- Some have argued that if the Homilies are to be taken seriously again, this would also involve accepting other teachings less amenable to high church Anglicans. For example, “An Homily Against Peril of Idolatry and Superfluous Decking of Churches” seems to condemn images in the most unqualified terms. However, it is possible to read this homily in a way that accepts its basic point—that abuse of images unto idolatry is to be avoided—while also mitigating its excesses, whereas to endorse rebellion would completely overthrow, at the most basic possible level, the two homilies condemning it. On the nuances of “Against Peril of Idolatry,” see Daniel Logan, “In Defense of Images,” The North American Anglican, 5 November 2021, https://northamanglican.com/in-defense-of-images/; Laudable Practice, “‘I Quarrel Not the Making of Images,’” The North American Anglican, 24 January 2022, https://northamanglican.com/i-quarrel-not-the-making-of-images/; River Devereux, “Reformation Anglicanism and Nicaea II,” The North American Anglican, 30 May 2022, https://northamanglican.com/reformation-anglicanism-and-nicaea-ii/; and Ben Jefferies, “Rejecting Nicea II (Again): Of Anglicans and Apostolic Faith and Practice,” The North American Anglican, 25 July 2022, https://northamanglican.com/rejecting-nicea-ii-again-of-anglicans-and-apostolic-faith-and-practice/. ↑

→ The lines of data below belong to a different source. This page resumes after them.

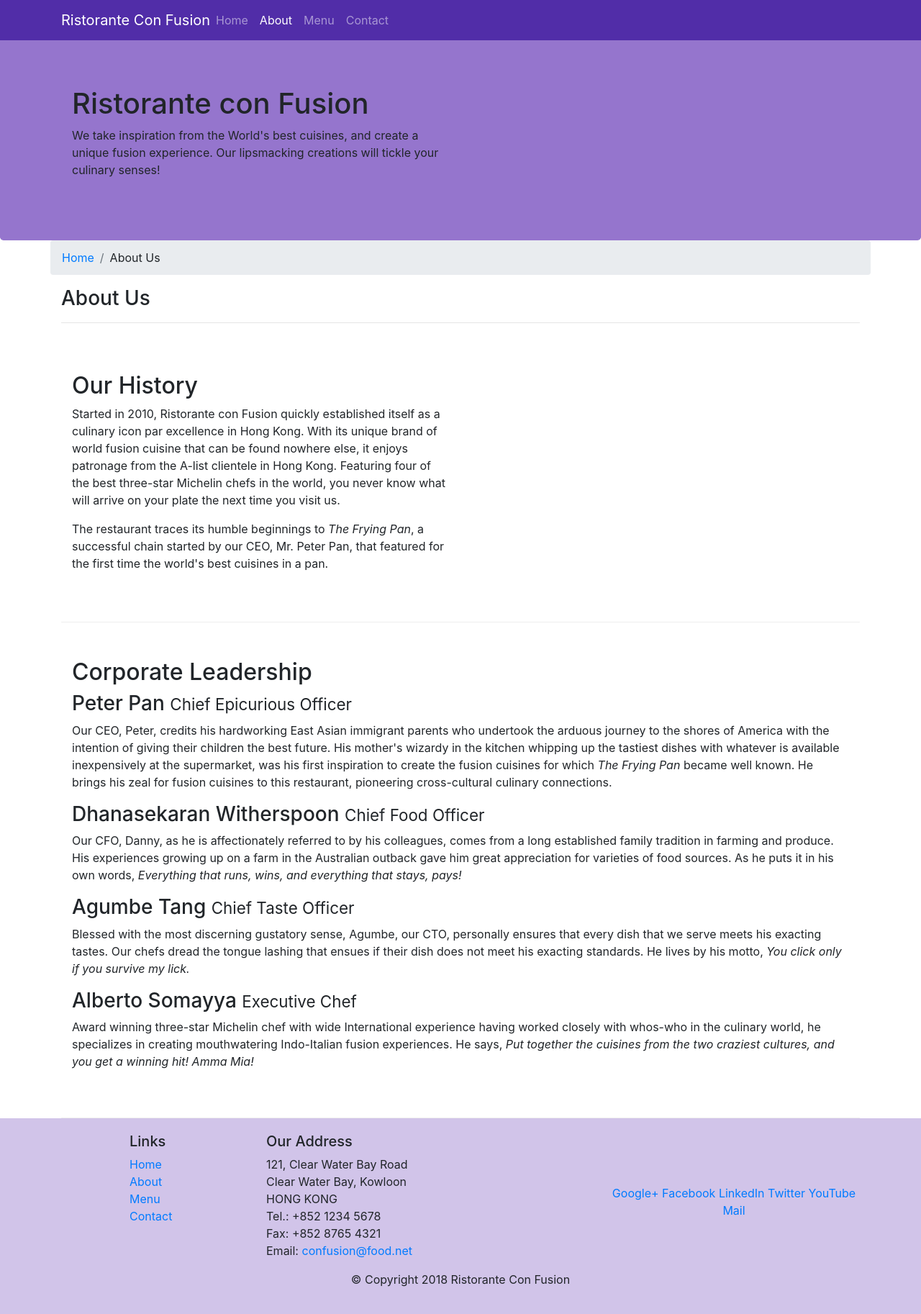
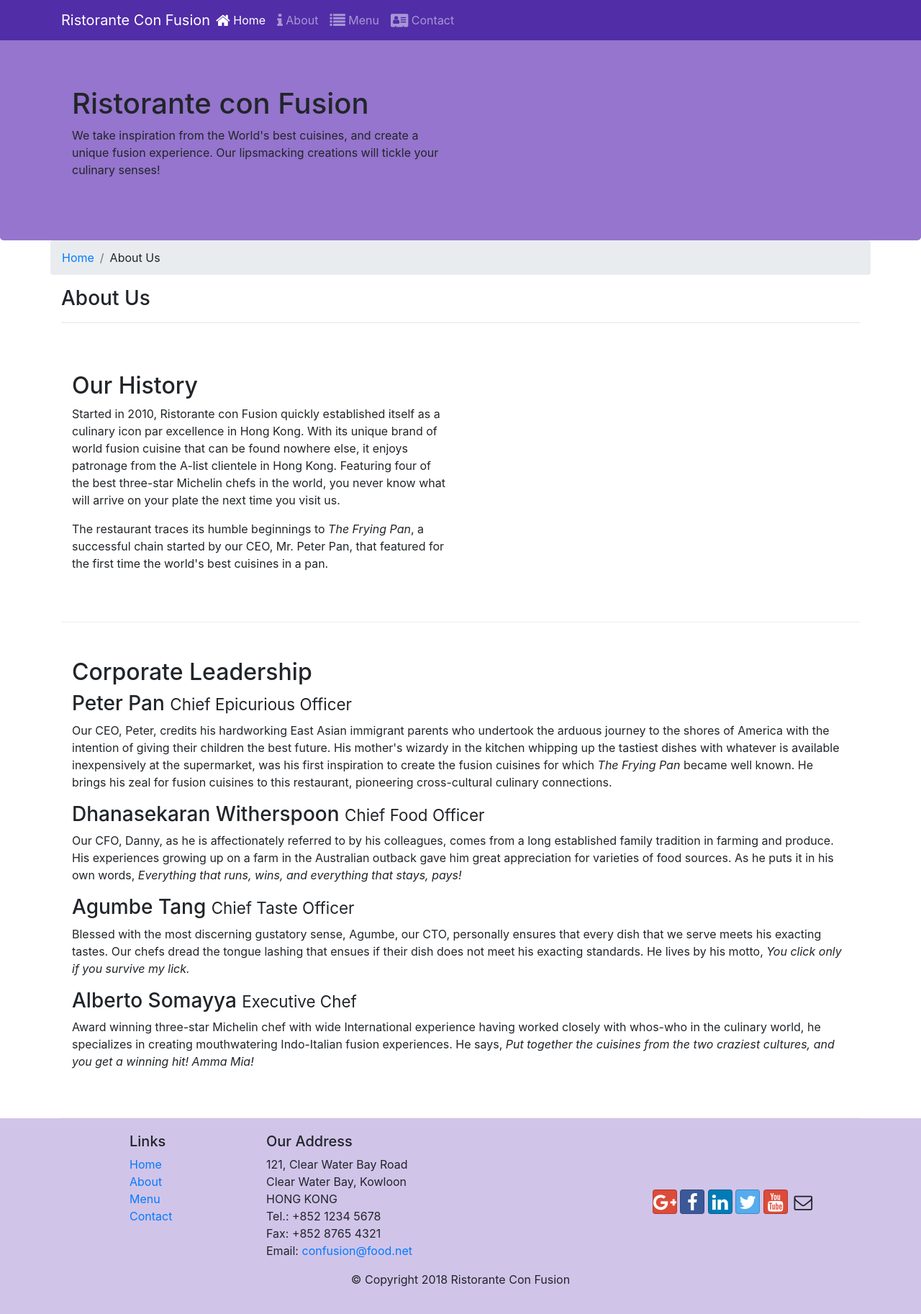
Before and after one commit to Zemnitskiy/ristorante, a website: page aboutus.html in a window 1280 px wide. Shown: the whole page at 72% size. Drawn offline with nearby package versions, Linux system fonts and the light colour scheme.

Commit message:
Icon Fonts

```diff
--- a/aboutus.html
+++ b/aboutus.html
@@ -10,6 +10,8 @@
         <!-- Bootstrap CSS -->
         <link rel="stylesheet" href="node_modules/bootstrap/dist/css/bootstrap.min.css">
         <link rel="stylesheet" href="css/styles.css">
+        <link rel="stylesheet" href="node_modules/font-awesome/css/font-awesome.min.css">
+        <link rel="stylesheet" href="node_modules/bootstrap-social/bootstrap-social.css">
     <title>Ristorante Con Fusion: About Us</title>
 
 </head>
@@ -24,12 +26,12 @@
             Ristorante Con Fusion
         </a>
         <div class="collapse navbar-collapse" id="Navbar">
-            <ul class="navbar-nav mr-auto">
-                <li class="nav-item"><a class="nav-link" href="./index.html">Home</a></li>
-                <li class="nav-item active"><a class="nav-link" href="#">About</a></li>
-                <li class="nav-item"><a class="nav-link" href="#">Menu</a></li>
-                <li class="nav-item"><a class="nav-link" href="#">Contact</a></li>
-            </ul>
+                        <ul class="navbar-nav mr-auto">
+                            <li class="nav-item active"><a class="nav-link" href="#"><span class="fa fa-home fa-lg"></span> Home</a></li>
+                            <li class="nav-item"><a class="nav-link" href="./aboutus.html"><span class="fa fa-info fa-lg"></span> About</a></li>
+                            <li class="nav-item"><a class="nav-link" href="#"><span class="fa fa-list fa-lg"></span> Menu</a></li>
+                            <li class="nav-item"><a class="nav-link" href="#"><span class="fa fa-address-card fa-lg"></span> Contact</a></li>
+                        </ul>
         </div>
 
     </div>
@@ -116,12 +118,13 @@
                 </div>
                 <div class="col-12 col-sm-4 align-self-center">
                     <div class="text-center">
-                        <a href="http://google.com/+">Google+</a>
-                        <a href="http://www.facebook.com/profile.php?id=">Facebook</a>
-                        <a href="http://www.linkedin.com/in/">LinkedIn</a>
-                        <a href="http://twitter.com/">Twitter</a>
-                        <a href="http://youtube.com/">YouTube</a>
-                        <a href="mailto:">Mail</a>
+                        <a class="btn btn-social-icon btn-google" href="http://google.com/+"><i class="fa fa-google-plus fa-lg"></i></a>
+                        <a class="btn btn-social-icon btn-facebook" href="http://www.facebook.com/profile.php?id="><i
+                                class="fa fa-facebook fa-lg"></i></a>
+                        <a class="btn btn-social-icon btn-linkedin" href="http://www.linkedin.com/in/"><i class="fa fa-linkedin fa-lg"></i></a>
+                        <a class="btn btn-social-icon btn-twitter" href="http://twitter.com/"><i class="fa fa-twitter fa-lg"></i></a>
+                        <a class="btn btn-social-icon btn-google" href="http://youtube.com/"><i class="fa fa-youtube fa-lg"></i></a>
+                        <a class="btn btn-social-icon" href="mailto:"><i class="fa fa-envelope-o fa-lg"></i></a>
                     </div>
                 </div>
            </div>
--- a/package.json
+++ b/package.json
@@ -15,6 +15,8 @@
   },
   "dependencies": {
     "bootstrap": "^4.5.3",
+    "bootstrap-social": "^5.1.1",
+    "font-awesome": "^4.7.0",
     "jquery": "^3.5.1",
     "popper.js": "^1.12.9"
   }
```
Also changed, not shown: index.html (+15 -13 lines), 1 other file.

Editor’s note: many grotesque comments have flooded this review, so comments have been removed. As is always the case, those who behave poorly make it difficult for the adults to discuss and disagree with dignity.